(WORK ORDER) Look for the word "briefing". Copy every line of the listing where it occurs.

*** Opening EXTRACTED RECORDS ***

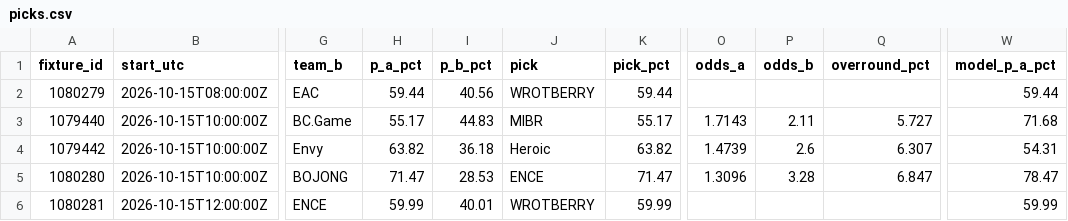
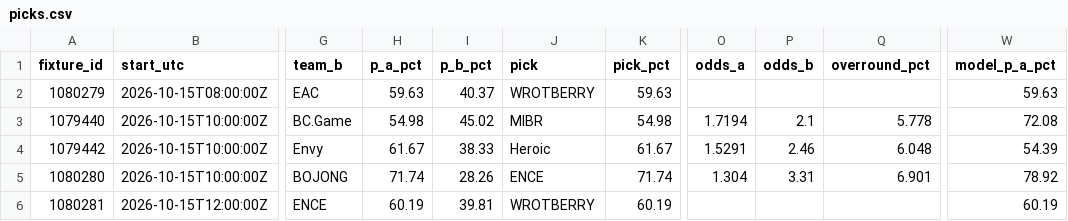
Before and after one commit to buffedlizard55-lab/MaltaProj1, a CSV file: briefing/data/picks.csv, drawn as a sheet; only a part is shown, gaps mark what is left out; the diff covers the shown part only; the diff names each change by its address in the sheet, - before the commit and + after, or states it on an @@ line.

```diff
--- a/briefing/data/picks.csv
+++ b/briefing/data/picks.csv
-H2 (p_a_pct): 59.44
+H2 (p_a_pct): 59.63
-I2 (p_b_pct): 40.56
+I2 (p_b_pct): 40.37
-K2 (pick_pct): 59.44
+K2 (pick_pct): 59.63
-W2 (model_p_a_pct): 59.44
+W2 (model_p_a_pct): 59.63
-H3 (p_a_pct): 55.17
+H3 (p_a_pct): 54.98
-I3 (p_b_pct): 44.83
+I3 (p_b_pct): 45.02
-K3 (pick_pct): 55.17
+K3 (pick_pct): 54.98
-O3 (odds_a): 1.7143
+O3 (odds_a): 1.7194
-P3 (odds_b): 2.11
+P3 (odds_b): 2.1
-Q3 (overround_pct): 5.727
+Q3 (overround_pct): 5.778
-W3 (model_p_a_pct): 71.68
+W3 (model_p_a_pct): 72.08
-H4 (p_a_pct): 63.82
+H4 (p_a_pct): 61.67
-I4 (p_b_pct): 36.18
+I4 (p_b_pct): 38.33
-K4 (pick_pct): 63.82
+K4 (pick_pct): 61.67
-O4 (odds_a): 1.4739
+O4 (odds_a): 1.5291
-P4 (odds_b): 2.6
+P4 (odds_b): 2.46
-Q4 (overround_pct): 6.307
+Q4 (overround_pct): 6.048
-W4 (model_p_a_pct): 54.31
+W4 (model_p_a_pct): 54.39
-H5 (p_a_pct): 71.47
+H5 (p_a_pct): 71.74
-I5 (p_b_pct): 28.53
+I5 (p_b_pct): 28.26
-K5 (pick_pct): 71.47
+K5 (pick_pct): 71.74
-O5 (odds_a): 1.3096
+O5 (odds_a): 1.304
-P5 (odds_b): 3.28
+P5 (odds_b): 3.31
-Q5 (overround_pct): 6.847
+Q5 (overround_pct): 6.901
-W5 (model_p_a_pct): 78.47
+W5 (model_p_a_pct): 78.92
-H6 (p_a_pct): 59.99
+H6 (p_a_pct): 60.19
-I6 (p_b_pct): 40.01
+I6 (p_b_pct): 39.81
-K6 (pick_pct): 59.99
+K6 (pick_pct): 60.19
-W6 (model_p_a_pct): 59.99
+W6 (model_p_a_pct): 60.19
```
Also changed, not shown: 55 edited cells elsewhere in this file, briefing/data/flags.csv, 10 other files.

*** Closing EXTRACTED RECORDS ***

(WORKED SOLUTION)
Before and after one commit to buffedlizard55-lab/MaltaProj1, a CSV file: briefing/data/picks.csv, drawn as a sheet; only a part is shown, gaps mark what is left out; the diff covers the shown part only; the diff names each change by its address in the sheet, - before the commit and + after, or states it on an @@ line.
--- a/briefing/data/picks.csv
+++ b/briefing/data/picks.csv
Also changed, not shown: 55 edited cells elsewhere in this file, briefing/data/flags.csv, 10 other files.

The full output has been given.